# REQUIRED ACTION
Read through the data, and wherever a line holds the word "package", write that line out.

*** MATERIAL FOR THIS TASK Section Begins ***

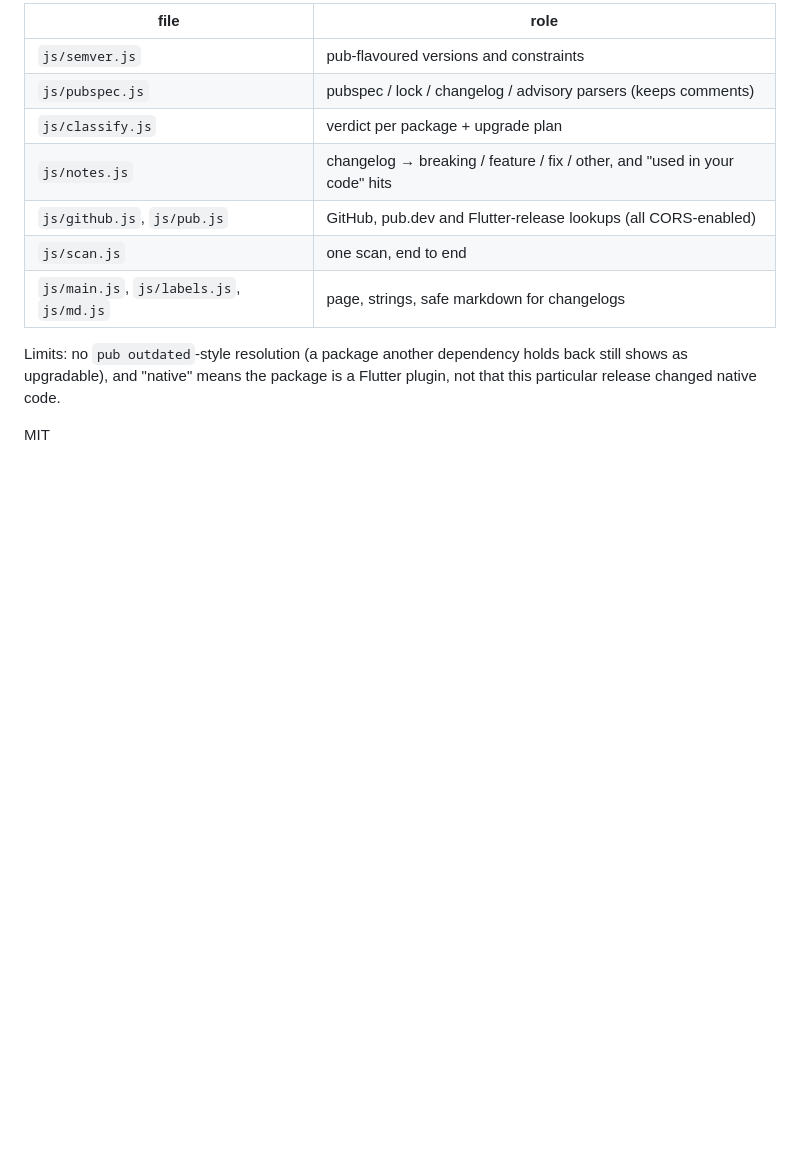
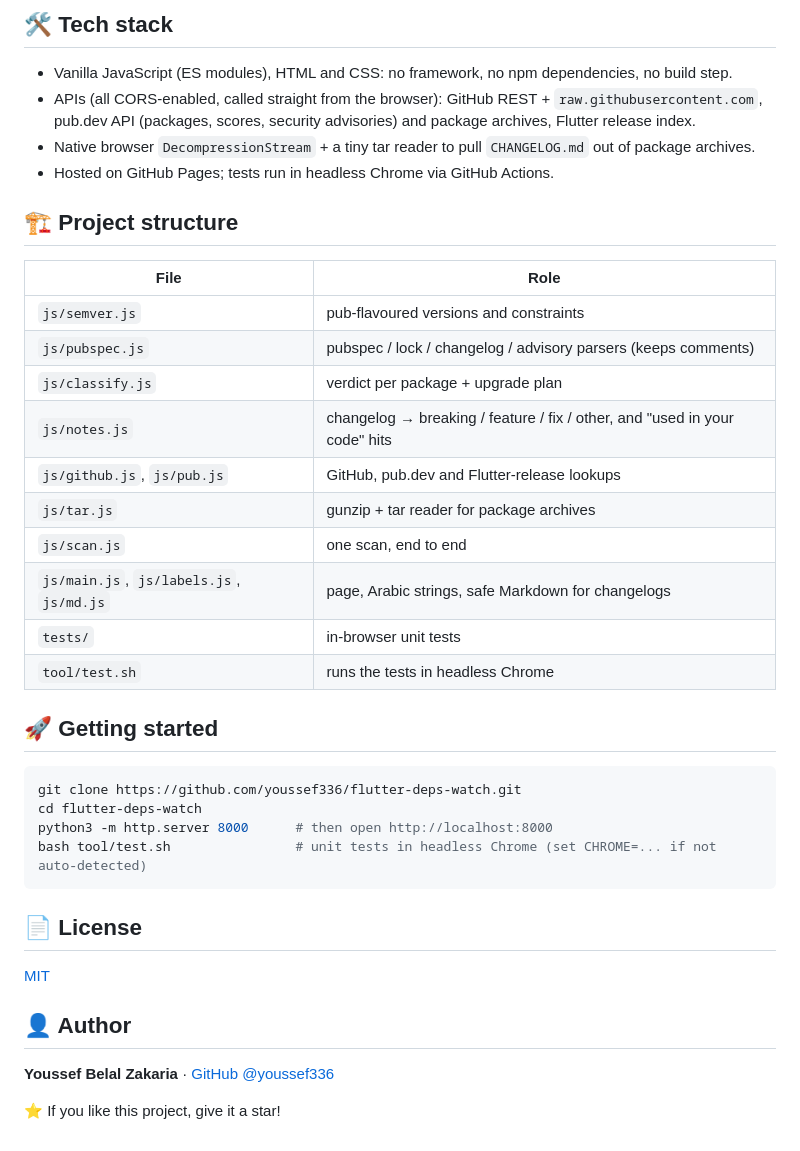
Before and after one commit to youssef336/flutter-deps-watch, a Markdown page: README.md, the part around one of its changes. Drawn GitHub-style; blank space fills up the shorter version.

````diff
--- a/README.md
+++ b/README.md
@@ -59,16 +83,42 @@ bash tool/test.sh                # unit tests in headless Chrome
 
-| file | role |
+## 🛠 Tech stack
+
+- Vanilla JavaScript (ES modules), HTML and CSS: no framework, no npm dependencies, no build step.
+- APIs (all CORS-enabled, called straight from the browser): GitHub REST + `raw.githubusercontent.com`,
+  pub.dev API (packages, scores, security advisories) and package archives, Flutter release index.
+- Native browser `DecompressionStream` + a tiny tar reader to pull `CHANGELOG.md` out of package archives.
+- Hosted on GitHub Pages; tests run in headless Chrome via GitHub Actions.
+
+## 🏗 Project structure
+
+| File | Role |
 |---|---|
 | `js/semver.js` | pub-flavoured versions and constraints |
 | `js/pubspec.js` | pubspec / lock / changelog / advisory parsers (keeps comments) |
 | `js/classify.js` | verdict per package + upgrade plan |
 | `js/notes.js` | changelog → breaking / feature / fix / other, and "used in your code" hits |
-| `js/github.js`, `js/pub.js` | GitHub, pub.dev and Flutter-release lookups (all CORS-enabled) |
+| `js/github.js`, `js/pub.js` | GitHub, pub.dev and Flutter-release lookups |
+| `js/tar.js` | gunzip + tar reader for package archives |
 | `js/scan.js` | one scan, end to end |
-| `js/main.js`, `js/labels.js`, `js/md.js` | page, strings, safe markdown for changelogs |
+| `js/main.js`, `js/labels.js`, `js/md.js` | page, Arabic strings, safe Markdown for changelogs |
+| `tests/` | in-browser unit tests |
+| `tool/test.sh` | runs the tests in headless Chrome |
 
-Limits: no `pub outdated`-style resolution (a package another dependency holds back
-still shows as upgradable), and "native" means the package is a Flutter plugin, not
-that this particular release changed native code.
+## 🚀 Getting started
 
-MIT
+```bash
+git clone https://github.com/youssef336/flutter-deps-watch.git
+cd flutter-deps-watch
+python3 -m http.server 8000      # then open http://localhost:8000
+bash tool/test.sh                # unit tests in headless Chrome (set CHROME=... if not auto-detected)
+```
+
+## 📄 License
+
+[MIT](LICENSE)
+
+## 👤 Author
+
+**Youssef Belal Zakaria** · [GitHub @youssef336](https://github.com/youssef336)
+
+⭐ If you like this project, give it a star!
````
Also changed, not shown: other parts of README.md (+59 -35 lines).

*** MATERIAL FOR THIS TASK Section Ends ***

# SOLUTION TO THIS PROBLEM
+  pub.dev API (packages, scores, security advisories) and package archives, Flutter release index.
+- Native browser `DecompressionStream` + a tiny tar reader to pull `CHANGELOG.md` out of package archives.
 | `js/classify.js` | verdict per package + upgrade plan |
+| `js/tar.js` | gunzip + tar reader for package archives |
-Limits: no `pub outdated`-style resolution (a package another dependency holds back
-still shows as upgradable), and "native" means the package is a Flutter plugin, not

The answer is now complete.